Ghost Story Telling 101

Charleston is one of the most haunted cities in North America.

And Ed Macy can prove it.
fc1dfbd1ed85bb597f714a8d0039c026

The College of Charleston alumnus has been telling Lowcountry ghost stories for many years. From conducting downtown walking tours to writing the best selling book “Haunted Charleston,” Macy knows a thing or two about ghost stories.

Halloween seems like the perfect time to pick his brain.


Q: What got you interested in researching ghost stories?

A: I like history, and I love grisly and morbid history. Also, I wanted to research some of the lesser-known stories around Charleston, the ones that weren’t legends, folktales or family embellishments.

Q: What traits do you look for in a good ghost story?

A: Several things are needed.

  • Multiple witnesses over the course of history with common identifiers…These witnesses should have more to lose than to gain by sharing their story.
  • A connection to something everyone knows or has felt. It does not have to be something or someone iconic. Unfortunately, people love to claim the famous ghost because it has a certain chamber of commerce impact. Most of the best ghost stories were once average joes.
  • A creepy appeal to one of the senses.
It cannot be easily written off as gravity or old floorboards. It must have specificity.


Q: Have you ever seen a ghost?

A: 
No…probably never will because I really want to. I think not everyone has the ability or the privilege to encounter an apparition.

RELATED: 3 College of Charleston Ghost Stories

20144443889a6ffde5b094fc022c6db1Q: What is the best way to tell as ghost story?

A: When telling a really good ghost story, there are three things to remember:

  1. The truth is stranger than fiction.
  2. There are 2 equally important parts to a ghost story:
  • How the ghost was “created.”
  • What the ghost does.

Whichever has the most macabre attitude becomes the climax in the second act.

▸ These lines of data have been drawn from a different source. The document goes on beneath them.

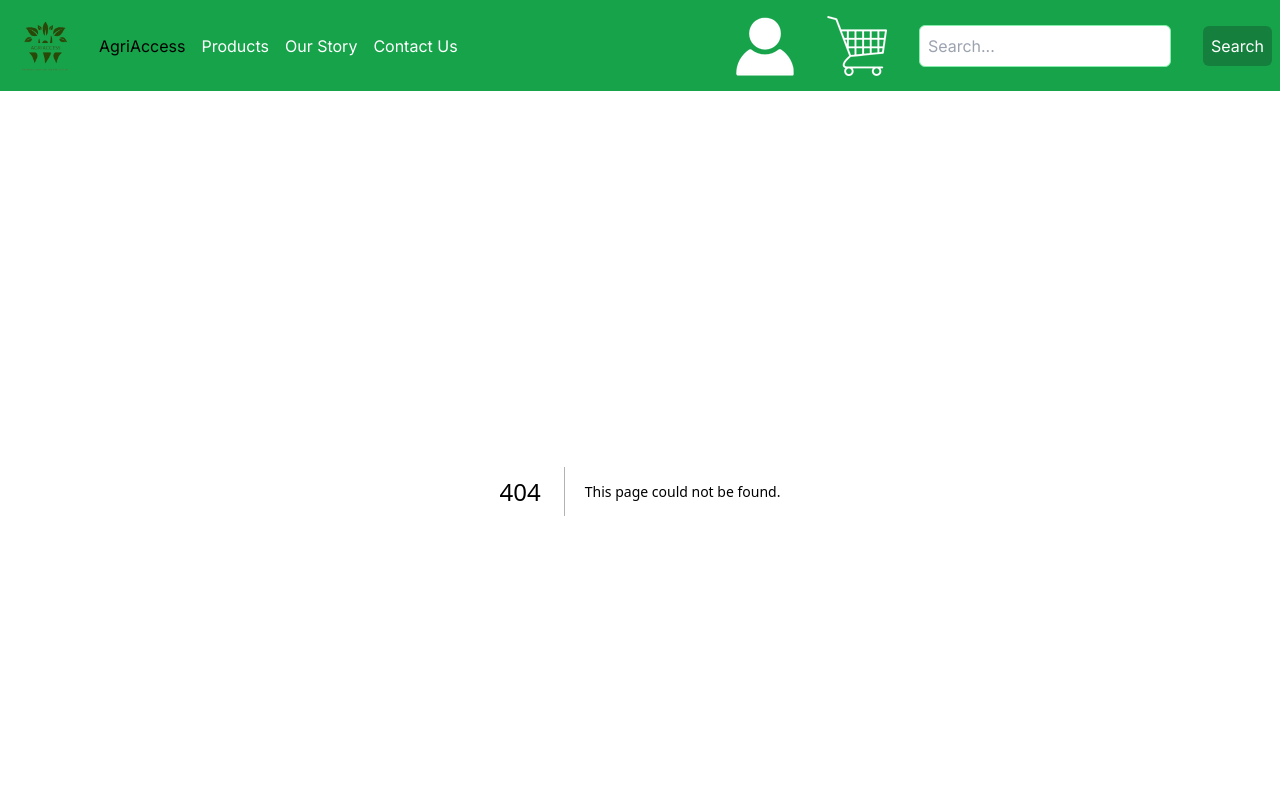
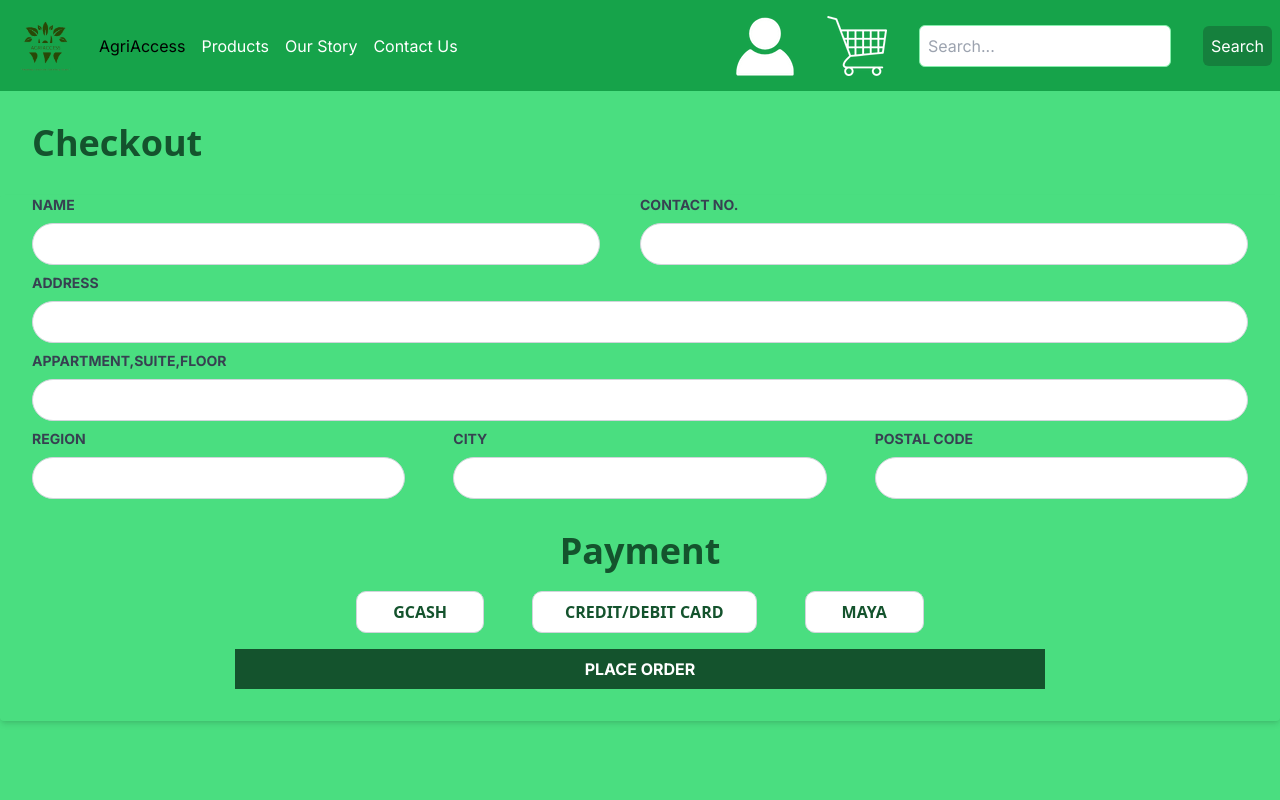
Before and after one commit to omzkiii/SoftEngProj-DjangoReact, a Next.js app in the folder nextjs_app/: page /checkout in a window 1280 px wide. Before the commit this address had no page. Shown: the top 800 px of the page. Built offline with nearby package versions, Linux system fonts and the light colour scheme.

Commit message:
checkout

```diff
--- /dev/null
+++ b/nextjs_app/app/checkout/page.jsx
@@ -0,0 +1,89 @@
+// pages/index.js
+
+import React from 'react';
+
+const CheckOutPage = () => {
+  return (
+    <>
+      <div className="h-screen w-screen bg-green-100">
+
+          <div className="checkout-form h-screen w-screen bg-green-400 font-bold flex flex-col">
+            <h2 class="font-sans m-8 text-4xl text-green-900">Checkout</h2>
+
+            <form class=" p-8 pt-0  rounded shadow-md">
+
+              <div className="mb-2 flex ">
+                  <div className="field1 pr-10 w-1/2">
+                    <label htmlFor="field1" className="block text-gray-700 text-sm font-bold mb-2">NAME</label>
+                    <input type="text" id="field1" name="field1" className="w-full p-2 border border-gray-300 rounded-[45px]" />
+                  </div>
+                    <div className="flex-1 w-1/2">
+                    <label htmlFor="field2" className="block text-gray-700 text-sm font-bold mb-2">CONTACT NO.</label>
+                    <input type="text" id="field2" name="field2" className="w-full p-2 border border-gray-300 rounded-[45px]" />
+                  </div>
+              </div>
+
+
+              <div class="mb-2">
+                <label for="field2" class="block text-gray-700 text-sm font-bold mb-2">ADDRESS</label>
+                <input type="text" id="field2" name="field2" class="w-full p-2 border border-gray-300 rounded-[45px]"></input>
+              </div>
+
+
+              <div class="mb-2">
+                <label for="field3" class="block text-gray-700 text-sm font-bold mb-2">APPARTMENT,SUITE,FLOOR</label>
+                <input type="text" id="field3" name="field3" class="w-full p-2 border border-gray-300 rounded-[45px]"></input>
+              </div>
+
+
+            <div className="mb-2 flex gap-12">
+                <div className="flex-1">
+                  <label htmlFor="field3" className="block text-gray-700 text-sm font-bold mb-2">REGION</label>
+                  <input type="text" id="field3" name="field3" className="w-full p-2 border border-gray-300 rounded-[45px]" />
+                </div>
+                <div className="flex-1">
+                  <label htmlFor="field4" className="block text-gray-700 text-sm font-bold mb-2">CITY</label>
+                  <input type="text" id="field4" name="field4" className="w-full p-2 border border-gray-300 rounded-[45px]" />
+                </div>
+                <div className="flex-1">
+                  <label htmlFor="field5" className="block text-gray-700 text-sm font-bold mb-2">POSTAL CODE</label>
+                  <input type="text" id="field5" name="field5" className="w-full p-2 border border-gray-300 rounded-[45px]" />
+                </div>
+            </div>
+
+              <h2 class="font-sans text-center mb-5 mt-8 text-4xl text-green-900">Payment</h2>
+
+              <div className="mb-4 flex justify-center mx-auto font-sans font-bold gap-12">
+              <div className="w ">
+                <button type="button" id="button3" className="px-9 p-2 border border-gray-300 rounded-[10px] bg-white text-green-900 hover:bg-blue-700 focus:outline-none focus:ring focus:border-blue-300">
+                  GCASH
+                </button>
+              </div>
+              <div className="">
+                <button type="button" id="button4" className="px-8 py-2 border text-s border-gray-300 rounded-[10px] bg-white text-green-900 hover:bg-blue-700 focus:outline-none focus:ring focus:border-blue-300">
+                  CREDIT/DEBIT CARD
+                </button>
+              </div>
+              <div className="">
+                <button type="button" id="button5" className="px-9 p-2 border border-gray-300 rounded-[10px] bg-white text-green-900 hover:bg-blue-700 focus:outline-none focus:ring focus:border-blue-300">
+                  MAYA
+                </button>
+              </div>
+            </div>
+
+
+
+            <div className="div flex justify-center">
+              <button type="submit" class="bg-green-900  text-white p-2  hover:bg-blue-700 w-2/3">PLACE ORDER</button>
+            </div>
+  </form>
+
+
+          </div>
+
+      </div>
+    </>
+  );
+};
+
+export default CheckOutPage;
```
Also changed, not shown: 2 other files (tests, documents, lock files or other folders).
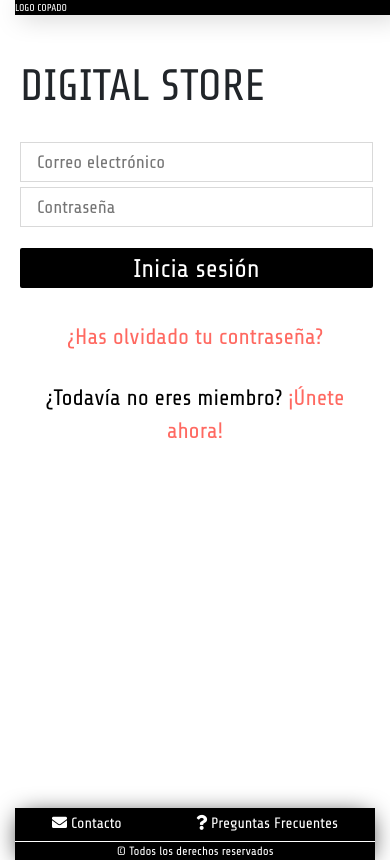
After one commit to OnnigPano/proyecto_integrador, a PHP site: page /login.php in a window 390 px wide. The commit adds this page. Run offline with PHP 8.4, Linux system fonts and the light colour scheme; some libraries are stand-ins or nearby versions.

Commit message:
update login (solo mobile)

```diff
--- a/css/app.css
+++ b/css/app.css
@@ -426,6 +426,54 @@ body {
 
 }
 
+/* PAGINA DE LOGIN */
+input {
+display: block;
+height: 40px;
+width: 98%;
+padding: 0 16px;
+border: 1px solid #d9d9d9;
+font-size: large;
+margin: 5px;
+}
+
+.buttonLogin {
+margin: 16px 5px;
+background-color: black;
+border: 0;
+border-radius: 2px;
+box-sizing: border-box;
+color: #fff;
+cursor: pointer;
+font-size: 1.6rem;
+font-family: inherit;
+height: 40px;
+width: 98%;
+}
+
+.forgot-password {
+display: block;
+margin: 16px 0 0;
+font-size: 1.4rem;
+background-color: transparent;
+border: 0;
+color: #ff6961;
+text-align: center;
+}
+.join {
+display: block;
+margin: 12px 0 0;
+font-size: 1.4rem;
+color: black;
+text-align: center;
+padding-bottom: 100%;
+}
+.join a {
+  text-decoration: none;
+  color: #ff6961;
+}
+
+
 @media ( min-width: 768px ) {
   .logo {
     font-size: 3em;
--- /dev/null
+++ b/login.php
@@ -0,0 +1,54 @@
+<!DOCTYPE html>
+<html lang="en" dir="ltr">
+  <head>
+    <meta name="viewport" content="width=device-width, initial-scale=1">
+    <link rel="stylesheet" href="css/app.css">
+    <meta charset="utf-8">
+    <title>¡Hola! Ingresá con tu email</title>
+  </head>
+  <body>
+    <div class="container">
+      <nav class="main-nav">
+        LOGO COPADO
+      </nav>
+      <div class="logo">
+      <a href="index.php">
+        <h1>DIGITAL <span>STORE</span></h1>
+      </a>
+      </div>
+
+      <section>
+        <form class="" action="profile.php" method="post">
+          <div class="email">
+            <input type="text" name="email" value="" placeholder="Correo electrónico" required>
+          </div>
+          <div class="password">
+            <input type="password" name="password" value="" placeholder= "Contraseña" required>
+          </div>
+          <div class="button">
+            <button class="buttonLogin" type="submit" name="buttonLogin">Inicia sesión</button>
+          </div>
+          <a class="forgot-password" href="##">¿Has olvidado tu contraseña? </a>
+          <br>
+          <span class="join">
+           ¿Todavía no eres miembro?
+            <a href="registry.php">¡Únete ahora! </a>
+          </span>
+        </form>
+      </section>
+
+      <footer class="main-footer">
+        <nav class="nav-footer">
+          <ul>
+            <li><a href="#"></a><i class="fas fa-envelope"></i> Contacto</li>
+            <li><a href="#"></a><i class="fas fa-question"></i> Preguntas Frecuentes</li>
+          </ul>
+        </nav>
+
+        <p> &copy; Todos los derechos reservados</p>
+      </footer>
+    </div>
+
+
+  </body>
+</html>
```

If the death is wicked, but the ghost manifestation is weak, the death goes last in the story sequence.

3. Cut to the chase. If the detail is not essential, send it to hell.